It is understandable that anxiety is high and students naturally want me to suggest topics. Instead, I work with each nurse to identify their passion...what can they do to make a positive impact on the community.
It is exciting to watch nurses gain confidence in themselves over the weeks in this class. They are visibly moved to tears at times as they give their final poster presentations. Many students continue some sort of volunteer service affiliation after the class.
Give a man a fish and you feed him for a day. Teach a man to fish and you feed him for a lifetime.— Chinese Proverb
Do it Now...
As nurses, providing health education, including referral information, may be the most effective and long-term manner in which we can make a difference. This awareness raising may be conducted at the patient / family level all the way to elected officials.
I would like to share the project of one remarkable nurse. This is simply one example of the many miracles my nurses perform in Community class.
My student is an African American single mother who works two jobs, one in correctional nursing and the other as a nurse investigator for the Department of Health.
For her service learning project, she selected a women and children's shelter to provide supportive educational sessions. In several meetings with these young women, the nurse offered classes and written information on:
- typical behaviors and milestones for each developmental stage
- normal height and weight by age
- signs and symptoms that indicate child illness
- nonviolent ways to discipline a child such as time-out, consistency
- low cost and healthy food selections such as fruit, cheese, peanut butter, eggs
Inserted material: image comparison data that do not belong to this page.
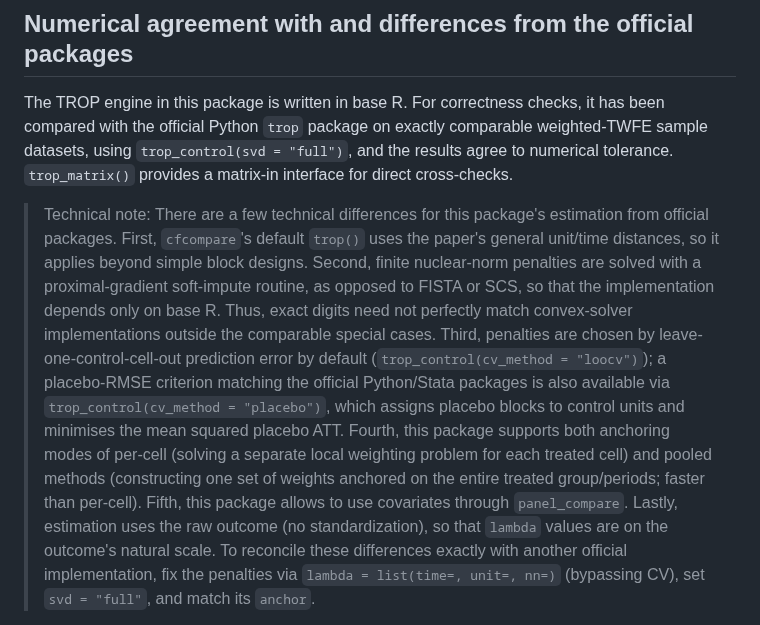
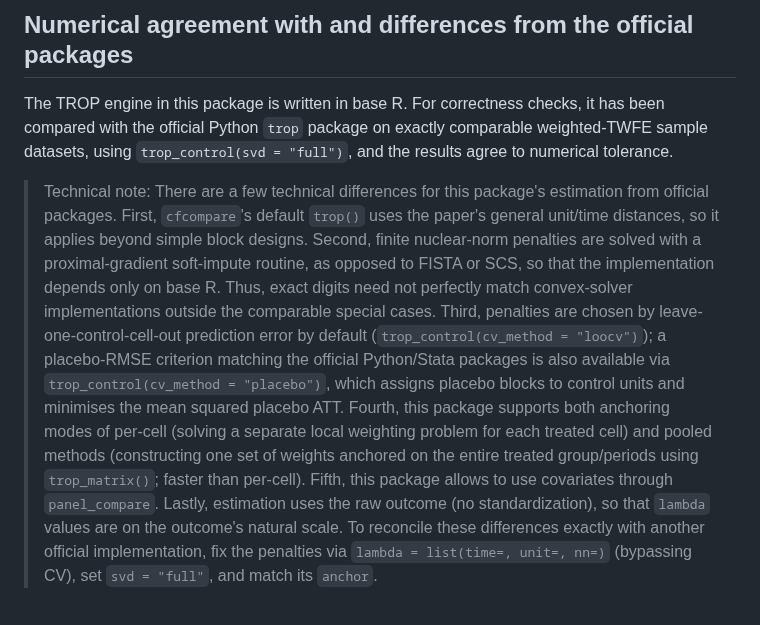
Before and after one commit to takuma1102/cfcompare, a Markdown page: README.md, the part around the change. Rendered like a GitHub page.

```diff
--- a/README.md
+++ b/README.md
@@ -225,7 +225,6 @@ The TROP engine in this package is written in base R.
 For correctness checks, it has been compared with the official Python `trop`
 package on exactly comparable weighted-TWFE sample datasets, using
 `trop_control(svd = "full")`, and the results agree to numerical tolerance.
-`trop_matrix()` provides a matrix-in interface for direct cross-checks.
 
 > Technical note: There are a few technical differences for this package's estimation from official packages.
 > First, `cfcompare`'s default `trop()` uses the paper's general unit/time distances, so it applies beyond simple block designs.
@@ -233,7 +232,7 @@ package on exactly comparable weighted-TWFE sample datasets, using
 > soft-impute routine, as opposed to FISTA or SCS, so that the implementation depends only on base R. Thus, exact digits need not perfectly match convex-solver implementations
 > outside the comparable special cases.
 > Third, penalties are chosen by leave-one-control-cell-out prediction error by default (`trop_control(cv_method = "loocv")`); a placebo-RMSE criterion matching the official Python/Stata packages is also available via `trop_control(cv_method = "placebo")`, which assigns placebo blocks to control units and minimises the mean squared placebo ATT.
-> Fourth, this package supports both anchoring modes of per-cell (solving a separate local weighting problem for each treated cell) and pooled methods (constructing one set of weights anchored on the entire treated group/periods; faster than per-cell).
+> Fourth, this package supports both anchoring modes of per-cell (solving a separate local weighting problem for each treated cell) and pooled methods (constructing one set of weights anchored on the entire treated group/periods using `trop_matrix()`; faster than per-cell).
 > Fifth, this package allows to use covariates through `panel_compare`.
 > Lastly, estimation uses the raw outcome (no standardization), so that `lambda` values are on the outcome's natural scale.
 > To reconcile these differences exactly with another official implementation, fix the penalties via
```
- empowerment and assertiveness training
It was easy to see that this project was personal for the nurse. By the end of the class, she was able to share that she had been homeless with her 4yo daughter. Staying in this very shelter, a nurse reached out to her, offering support, trust and the motivation to apply to nursing school herself. And now, ten years later and after much hard work, she found herself giving back.
In my heart, I know she has much more to give. And she will, just as other nurses do, one person at a time.
We all have the capability of teaching, sharing or supporting someone in need. It's up to us to decide where we want to make a difference.
There is no magic involved. Do something that is meaningful, as often as you possibly can. That is the very least we can all do.
© Maria Jordan ( revised October, 2014)